Miriam Winslow: Educating Dancers and Articulating the Essence of Her Art
Miriam Winslow (1909-1988) was a dance educator and choreographer interested in merging ballet and modern technique in order to train the most versatile dancers possible. Winslow’s work in Boston during the 1930s provided students with a carefully considered synthesis of these forms, and a well-developed philosophical foundation for training and performance. Her emphatic dedication to the idea that educators must know their own dance history was in many ways antithetical to some of the highly individualistic work emerging in New York at that time. Interestingly, this multiplicitous approach to dance education eventually trained versatile professionals who were in demand by the next generation of choreographers. This project will closely examine Winslow’s accomplishments in Boston through her personal papers and extensive lecture demonstration materials. This is currently the only proposed study on Winslow’s accomplishments and is vital to understanding more deeply the development of modern dance both regionally and nationally.
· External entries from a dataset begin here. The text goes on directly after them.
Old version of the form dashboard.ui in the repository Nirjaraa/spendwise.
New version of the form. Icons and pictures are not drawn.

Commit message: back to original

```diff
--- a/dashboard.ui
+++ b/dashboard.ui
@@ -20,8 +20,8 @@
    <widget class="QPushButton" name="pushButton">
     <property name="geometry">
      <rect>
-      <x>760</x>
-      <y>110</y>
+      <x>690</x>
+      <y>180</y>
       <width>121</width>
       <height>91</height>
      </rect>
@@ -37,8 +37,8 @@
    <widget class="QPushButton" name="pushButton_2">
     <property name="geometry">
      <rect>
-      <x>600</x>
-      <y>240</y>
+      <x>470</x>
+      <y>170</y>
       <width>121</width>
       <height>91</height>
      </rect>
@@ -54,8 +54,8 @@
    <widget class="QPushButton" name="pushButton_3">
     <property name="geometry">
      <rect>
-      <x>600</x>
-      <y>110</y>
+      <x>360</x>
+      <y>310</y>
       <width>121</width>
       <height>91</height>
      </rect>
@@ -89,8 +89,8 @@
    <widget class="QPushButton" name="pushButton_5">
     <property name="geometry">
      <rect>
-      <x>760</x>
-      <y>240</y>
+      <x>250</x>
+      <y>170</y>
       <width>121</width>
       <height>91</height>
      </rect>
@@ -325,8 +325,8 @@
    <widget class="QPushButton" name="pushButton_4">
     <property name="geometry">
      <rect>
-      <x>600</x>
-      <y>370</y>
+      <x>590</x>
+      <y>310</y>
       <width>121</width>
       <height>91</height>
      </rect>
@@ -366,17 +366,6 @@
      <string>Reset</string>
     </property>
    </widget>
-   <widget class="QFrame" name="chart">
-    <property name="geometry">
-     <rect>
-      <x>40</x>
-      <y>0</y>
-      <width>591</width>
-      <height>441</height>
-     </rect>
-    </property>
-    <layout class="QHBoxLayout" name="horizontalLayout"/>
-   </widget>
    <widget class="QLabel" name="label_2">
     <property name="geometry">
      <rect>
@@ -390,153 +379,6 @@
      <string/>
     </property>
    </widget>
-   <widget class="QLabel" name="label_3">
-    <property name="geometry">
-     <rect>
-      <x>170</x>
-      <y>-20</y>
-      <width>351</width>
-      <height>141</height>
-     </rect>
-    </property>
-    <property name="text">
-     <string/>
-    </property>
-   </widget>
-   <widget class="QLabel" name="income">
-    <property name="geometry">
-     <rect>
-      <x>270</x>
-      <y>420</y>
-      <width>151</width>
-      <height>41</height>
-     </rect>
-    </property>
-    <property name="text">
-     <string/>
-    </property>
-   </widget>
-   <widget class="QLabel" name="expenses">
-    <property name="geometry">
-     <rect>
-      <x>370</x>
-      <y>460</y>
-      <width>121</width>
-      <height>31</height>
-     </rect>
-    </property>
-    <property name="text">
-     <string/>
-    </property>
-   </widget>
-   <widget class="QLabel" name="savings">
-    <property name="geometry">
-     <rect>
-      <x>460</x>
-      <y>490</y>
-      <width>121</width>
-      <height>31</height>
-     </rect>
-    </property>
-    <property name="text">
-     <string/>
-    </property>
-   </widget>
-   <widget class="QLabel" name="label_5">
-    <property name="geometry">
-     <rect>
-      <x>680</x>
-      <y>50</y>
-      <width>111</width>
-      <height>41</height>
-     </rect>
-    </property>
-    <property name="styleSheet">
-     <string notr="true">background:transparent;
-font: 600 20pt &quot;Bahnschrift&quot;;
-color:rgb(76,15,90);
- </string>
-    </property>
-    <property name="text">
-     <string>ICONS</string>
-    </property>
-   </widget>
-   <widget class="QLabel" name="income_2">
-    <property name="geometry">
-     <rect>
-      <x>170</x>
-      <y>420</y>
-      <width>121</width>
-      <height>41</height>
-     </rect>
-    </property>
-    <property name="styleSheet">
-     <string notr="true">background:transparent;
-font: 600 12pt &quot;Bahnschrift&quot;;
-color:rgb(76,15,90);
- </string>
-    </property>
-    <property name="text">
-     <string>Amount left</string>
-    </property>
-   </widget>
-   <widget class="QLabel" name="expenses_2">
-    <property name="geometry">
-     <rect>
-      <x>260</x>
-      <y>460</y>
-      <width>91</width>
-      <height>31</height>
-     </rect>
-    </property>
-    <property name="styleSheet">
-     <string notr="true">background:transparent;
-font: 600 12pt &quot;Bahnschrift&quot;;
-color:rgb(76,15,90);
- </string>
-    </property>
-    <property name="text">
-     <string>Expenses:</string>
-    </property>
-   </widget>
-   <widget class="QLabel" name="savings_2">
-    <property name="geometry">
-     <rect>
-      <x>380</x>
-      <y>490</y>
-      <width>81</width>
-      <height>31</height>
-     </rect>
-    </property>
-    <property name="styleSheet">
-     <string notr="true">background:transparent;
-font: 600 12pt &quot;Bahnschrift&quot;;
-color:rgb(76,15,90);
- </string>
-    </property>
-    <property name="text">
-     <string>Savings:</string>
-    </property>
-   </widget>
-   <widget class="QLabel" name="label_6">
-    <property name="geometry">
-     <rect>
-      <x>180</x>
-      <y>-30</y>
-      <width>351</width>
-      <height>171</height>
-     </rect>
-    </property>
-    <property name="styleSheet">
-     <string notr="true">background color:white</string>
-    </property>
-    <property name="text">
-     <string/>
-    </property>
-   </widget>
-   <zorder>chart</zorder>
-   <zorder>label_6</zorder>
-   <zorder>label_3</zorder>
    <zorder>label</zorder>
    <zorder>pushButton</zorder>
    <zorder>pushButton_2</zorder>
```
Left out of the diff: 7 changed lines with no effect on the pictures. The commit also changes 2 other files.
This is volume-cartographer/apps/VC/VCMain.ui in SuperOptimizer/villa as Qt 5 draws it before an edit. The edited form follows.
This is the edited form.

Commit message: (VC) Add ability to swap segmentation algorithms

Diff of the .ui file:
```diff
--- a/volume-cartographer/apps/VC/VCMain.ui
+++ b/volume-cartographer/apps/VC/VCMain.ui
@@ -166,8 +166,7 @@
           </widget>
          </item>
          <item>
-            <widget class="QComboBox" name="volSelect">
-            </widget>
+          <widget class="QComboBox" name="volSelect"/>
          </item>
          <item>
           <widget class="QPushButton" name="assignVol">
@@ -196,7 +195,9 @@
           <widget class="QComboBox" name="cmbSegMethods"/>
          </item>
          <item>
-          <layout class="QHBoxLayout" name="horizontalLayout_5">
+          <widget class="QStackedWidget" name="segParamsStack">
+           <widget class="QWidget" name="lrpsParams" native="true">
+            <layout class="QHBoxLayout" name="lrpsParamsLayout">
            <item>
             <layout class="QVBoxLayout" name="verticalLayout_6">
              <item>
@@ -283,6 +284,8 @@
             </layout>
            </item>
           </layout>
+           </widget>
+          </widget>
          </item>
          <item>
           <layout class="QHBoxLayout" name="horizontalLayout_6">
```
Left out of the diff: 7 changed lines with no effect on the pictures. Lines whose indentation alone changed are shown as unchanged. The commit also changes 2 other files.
Weber, Jody (2007). Miriam Winslow: Educating Dancers and Articulating the Essence of Her Art. CARS Summer Grants. Item 64.